▶ _What the exercise asks_:
Look through the data below. Collect every line where the word "services" occurs.

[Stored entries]

■ ■ ■ ■ ■

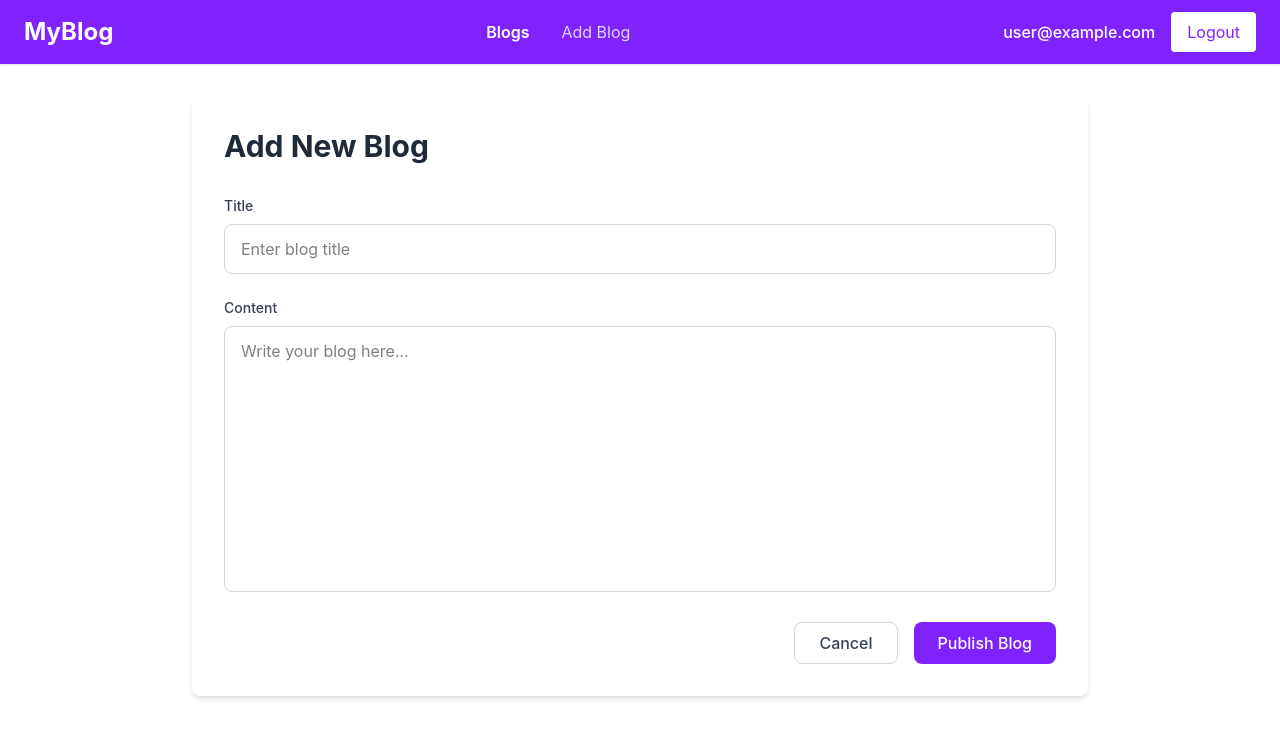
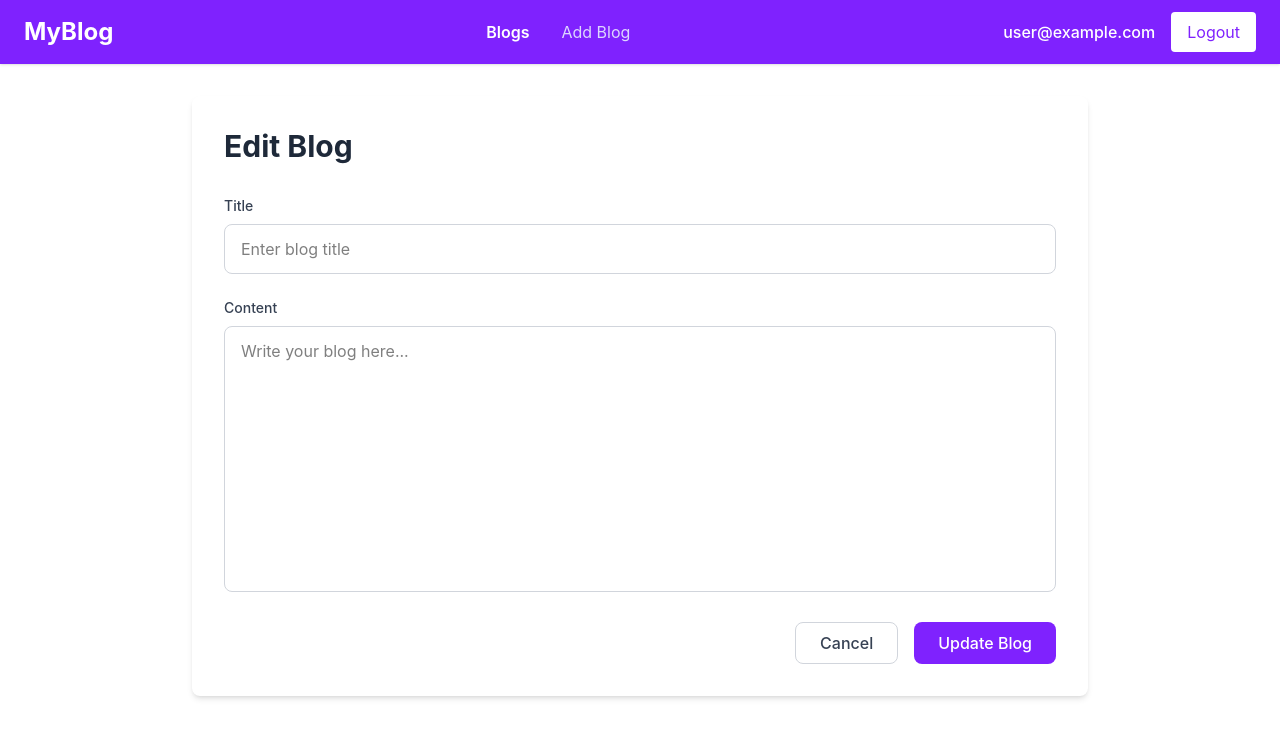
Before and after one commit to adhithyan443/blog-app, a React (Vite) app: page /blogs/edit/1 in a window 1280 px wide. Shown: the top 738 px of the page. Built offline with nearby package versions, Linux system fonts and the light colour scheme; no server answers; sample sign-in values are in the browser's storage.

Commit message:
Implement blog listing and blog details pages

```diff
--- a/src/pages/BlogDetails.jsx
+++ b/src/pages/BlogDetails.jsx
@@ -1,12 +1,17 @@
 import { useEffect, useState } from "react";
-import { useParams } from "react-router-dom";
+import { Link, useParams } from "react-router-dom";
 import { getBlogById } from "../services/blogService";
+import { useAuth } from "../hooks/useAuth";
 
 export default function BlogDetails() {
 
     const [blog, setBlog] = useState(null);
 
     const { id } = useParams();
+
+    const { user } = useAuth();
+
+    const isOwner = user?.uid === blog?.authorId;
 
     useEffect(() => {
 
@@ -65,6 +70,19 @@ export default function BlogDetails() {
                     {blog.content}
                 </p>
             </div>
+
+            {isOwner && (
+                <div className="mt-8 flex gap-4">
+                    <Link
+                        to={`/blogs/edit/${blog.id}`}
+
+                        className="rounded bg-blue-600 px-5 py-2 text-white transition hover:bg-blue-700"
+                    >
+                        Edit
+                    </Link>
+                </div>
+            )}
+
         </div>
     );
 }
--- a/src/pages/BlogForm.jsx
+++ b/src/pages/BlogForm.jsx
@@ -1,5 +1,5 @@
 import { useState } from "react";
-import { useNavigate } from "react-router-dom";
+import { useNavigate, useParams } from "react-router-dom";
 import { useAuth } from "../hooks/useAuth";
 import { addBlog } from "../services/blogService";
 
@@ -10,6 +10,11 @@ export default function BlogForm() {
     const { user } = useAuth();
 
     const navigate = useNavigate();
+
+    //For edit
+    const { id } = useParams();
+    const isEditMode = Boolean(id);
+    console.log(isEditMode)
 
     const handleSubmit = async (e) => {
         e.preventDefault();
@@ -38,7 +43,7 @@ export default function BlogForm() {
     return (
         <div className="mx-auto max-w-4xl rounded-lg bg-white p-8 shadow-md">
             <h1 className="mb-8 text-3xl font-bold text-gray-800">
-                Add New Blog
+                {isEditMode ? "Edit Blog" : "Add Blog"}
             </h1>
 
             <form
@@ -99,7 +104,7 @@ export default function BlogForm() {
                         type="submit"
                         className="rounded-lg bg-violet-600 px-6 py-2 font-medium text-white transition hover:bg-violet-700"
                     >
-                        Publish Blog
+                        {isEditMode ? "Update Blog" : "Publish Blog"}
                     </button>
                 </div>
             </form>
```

■ ■ ■ ■ ■

▶ _Response area_:
 import { getBlogById } from "../services/blogService";
 import { addBlog } from "../services/blogService";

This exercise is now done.